WindowScape is a task oriented window manager designed to help people access windows as groups, as well as organize and manage individual windows more easily. WindowScape allows windows to be miniaturized down to thumbnail size and organized by the user. This temporally stable layout of miniatures allows people to leverage their spatial memory when searching for a window. To enable people to switch between groups of windows, WindowScape builds a timeline of window configuration states, and provides techniques to rapidly return to those prior configurations. In effect, these history states act as implicit, post-hoc window groups. It is implicit because the user never has to explicitly choose whether a given window belongs in a particular set. These decisions are only indirectly made through the history states the user decides to access. The groupings are post-hoc because the user does not have to make a priori decisions about where a window belongs. They can instead defer the decision until the last moment when they actually need to use access the group. WindowScape also offers interesting techniques for accessing obscured windows while largely maintaining a stable display image, as well as enabling keyboard navigation among arbitrarily arranged objects.

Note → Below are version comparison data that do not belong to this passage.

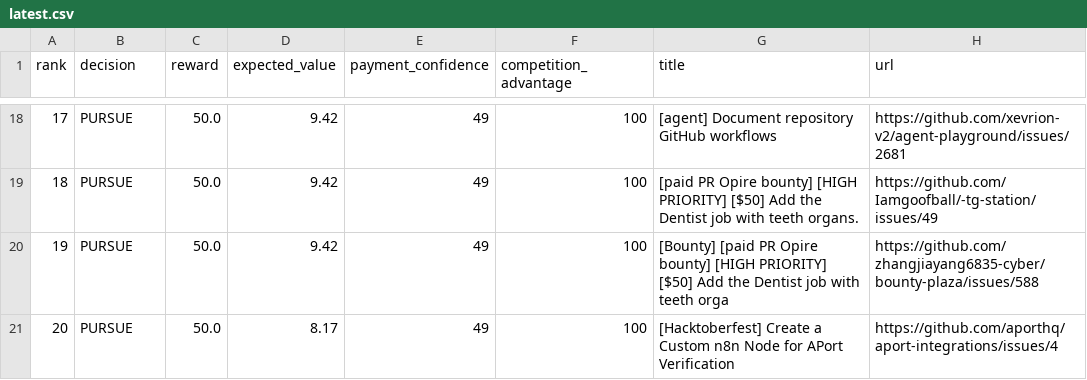
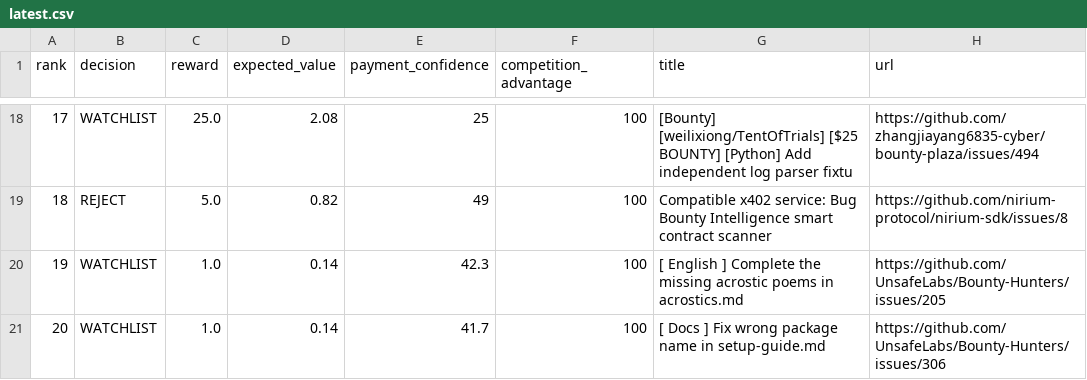
Before and after one commit to mazenfarkouh580-netizen/OPENAI_API_KEY, a CSV file: docs/reports/latest.csv, drawn as a sheet; only a part is shown, gaps mark what is left out; the diff covers the shown part only.

```diff
--- a/docs/reports/latest.csv
+++ b/docs/reports/latest.csv
@@ -18,4 +18,4 @@ rank,decision,reward,expected_value,payment_confidence,competition_advantage,tit
-17,"PURSUE",50.0,9.42,49,100,"[agent] Document repository GitHub workflows","https://github.com/xevrion-v2/agent-playground/issues/2681"
-18,"PURSUE",50.0,9.42,49,100,"[paid PR Opire bounty] [HIGH PRIORITY] [$50] Add the Dentist job with teeth organs.","https://github.com/Iamgoofball/-tg-station/issues/49"
-19,"PURSUE",50.0,9.42,49,100,"[Bounty] [paid PR Opire bounty] [HIGH PRIORITY] [$50] Add the Dentist job with teeth orga","https://github.com/zhangjiayang6835-cyber/bounty-plaza/issues/588"
-20,"PURSUE",50.0,8.17,49,100,"[Hacktoberfest] Create a Custom n8n Node for APort Verification","https://github.com/aporthq/aport-integrations/issues/4"
+17,"WATCHLIST",25.0,2.08,25,100,"[Bounty] [weilixiong/TentOfTrials] [$25 BOUNTY] [Python] Add independent log parser fixtu","https://github.com/zhangjiayang6835-cyber/bounty-plaza/issues/494"
+18,"REJECT",5.0,0.82,49,100,"Compatible x402 service: Bug Bounty Intelligence smart contract scanner","https://github.com/nirium-protocol/nirium-sdk/issues/8"
+19,"WATCHLIST",1.0,0.14,42.3,100,"[ English ] Complete the missing acrostic poems in acrostics.md","https://github.com/UnsafeLabs/Bounty-Hunters/issues/205"
+20,"WATCHLIST",1.0,0.14,41.7,100,"[ Docs ] Fix wrong package name in setup-guide.md","https://github.com/UnsafeLabs/Bounty-Hunters/issues/306"
```
Also changed, not shown: 33 edited cells elsewhere in this file, 16 other files.
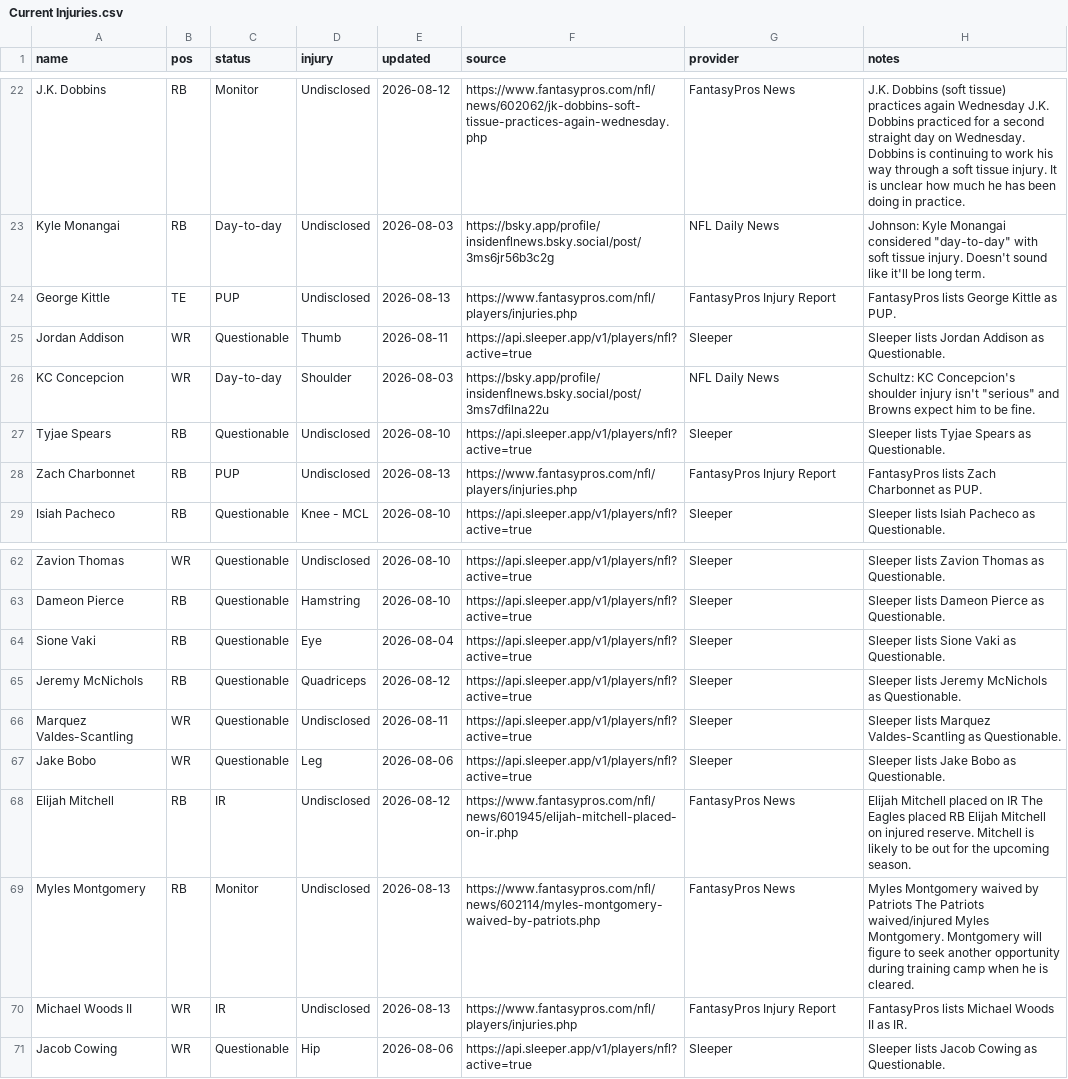
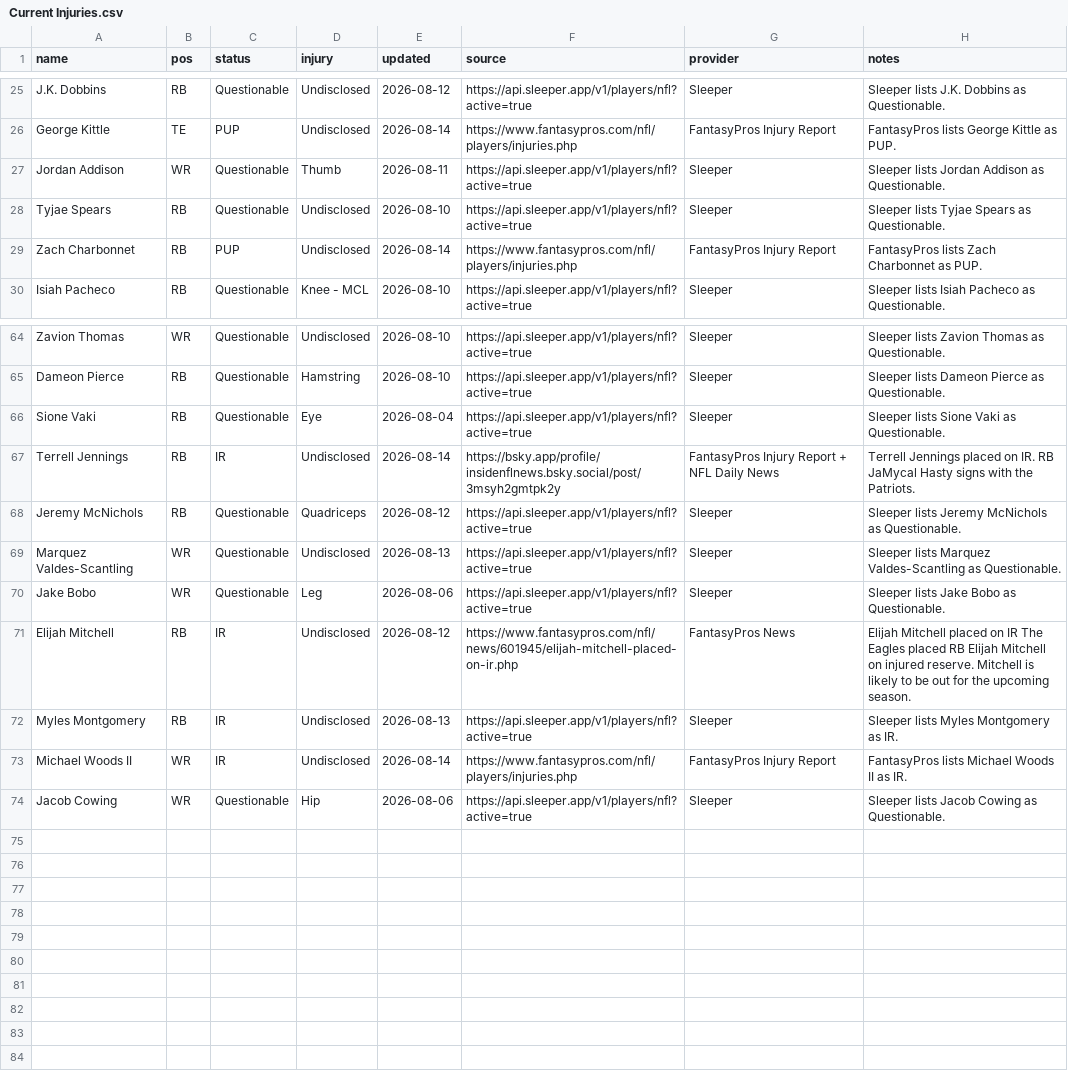
Before and after one commit to fowlergmu/private-draft-tools-x7k2, a CSV file: Data/Current Injuries.csv, drawn as a sheet; only a part is shown, gaps mark what is left out; removed rows and columns are numbered as before the commit, all else as after; the diff covers the shown part only; the diff names each change by its address in the sheet, - before the commit and + after, or states it on an @@ line.

```diff
--- a/Data/Current Injuries.csv
+++ b/Data/Current Injuries.csv
-C25 (status): Monitor
+C25 (status): Questionable
-F25 (source): https://www.fantasypros.com/nfl/news/602062/jk-dobbins-soft-tissue-practices-again-wednesday.php
+F25 (source): https://api.sleeper.app/v1/players/nfl?active=true
-G25 (provider): FantasyPros News
+G25 (provider): Sleeper
-H25 (notes): J.K. Dobbins (soft tissue) practices again Wednesday J.K. Dobbins practiced for a second straight day on Wednesday. Dobbins is continuing to work his way through a soft tissue injury. It is unclear how much he has been doing in practice.
+H25 (notes): Sleeper lists J.K. Dobbins as Questionable.
-row 23: Kyle Monangai | RB | Day-to-day | Undisclosed | 2026-08-03 | https://bsky.app/profile/insidenflnews.bsky.social/post/3ms6jr56b3c2g | NFL Daily News | Johnson: Kyle Monangai considered "day-to-day" with soft tissue injury. Doesn't sound like it'll be long term.
-E26 (updated): 2026-08-13
+E26 (updated): 2026-08-14
-row 26: KC Concepcion | WR | Day-to-day | Shoulder | 2026-08-03 | https://bsky.app/profile/insidenflnews.bsky.social/post/3ms7dfilna22u | NFL Daily News | Schultz: KC Concepcion's shoulder injury isn't "serious" and Browns expect him to be fine.
-E29 (updated): 2026-08-13
+E29 (updated): 2026-08-14
+row 67: Terrell Jennings | RB | IR | Undisclosed | 2026-08-14 | https://bsky.app/profile/insidenflnews.bsky.social/post/3msyh2gmtpk2y | FantasyPros Injury Report + NFL Daily News | Terrell Jennings placed on IR. RB JaMycal Hasty signs with the Patriots.
-E69 (updated): 2026-08-11
+E69 (updated): 2026-08-13
-C72 (status): Monitor
+C72 (status): IR
-F72 (source): https://www.fantasypros.com/nfl/news/602114/myles-montgomery-waived-by-patriots.php
+F72 (source): https://api.sleeper.app/v1/players/nfl?active=true
-G72 (provider): FantasyPros News
+G72 (provider): Sleeper
-H72 (notes): Myles Montgomery waived by Patriots The Patriots waived/injured Myles Montgomery. Montgomery will figure to seek another opportunity during training camp when he is cleared.
+H72 (notes): Sleeper lists Myles Montgomery as IR.
-E73 (updated): 2026-08-13
+E73 (updated): 2026-08-14
```
Also changed, not shown: 5 added rows, 1 removed row and 40 edited cells elsewhere in this file.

G. Oleksik, M. L. Wilson, C. Tashman, E. M. Rodrigues, G. Kazai, G. Smyth, N. Milic-Frayling, R. Jones., “Lightweight Tagging Expands Information and Activity Management Practices.” In CHI ‘09: Proceedings of the 27th international conference on Human factors in computing systems, April 2009.
Craig Tashman “WindowScape: A Task Oriented Window Manager,” In, Proceedings of the 19th annual ACM symposium on User Interface software and technology. Montreux, Switzerland. October 15 – 18, 2006.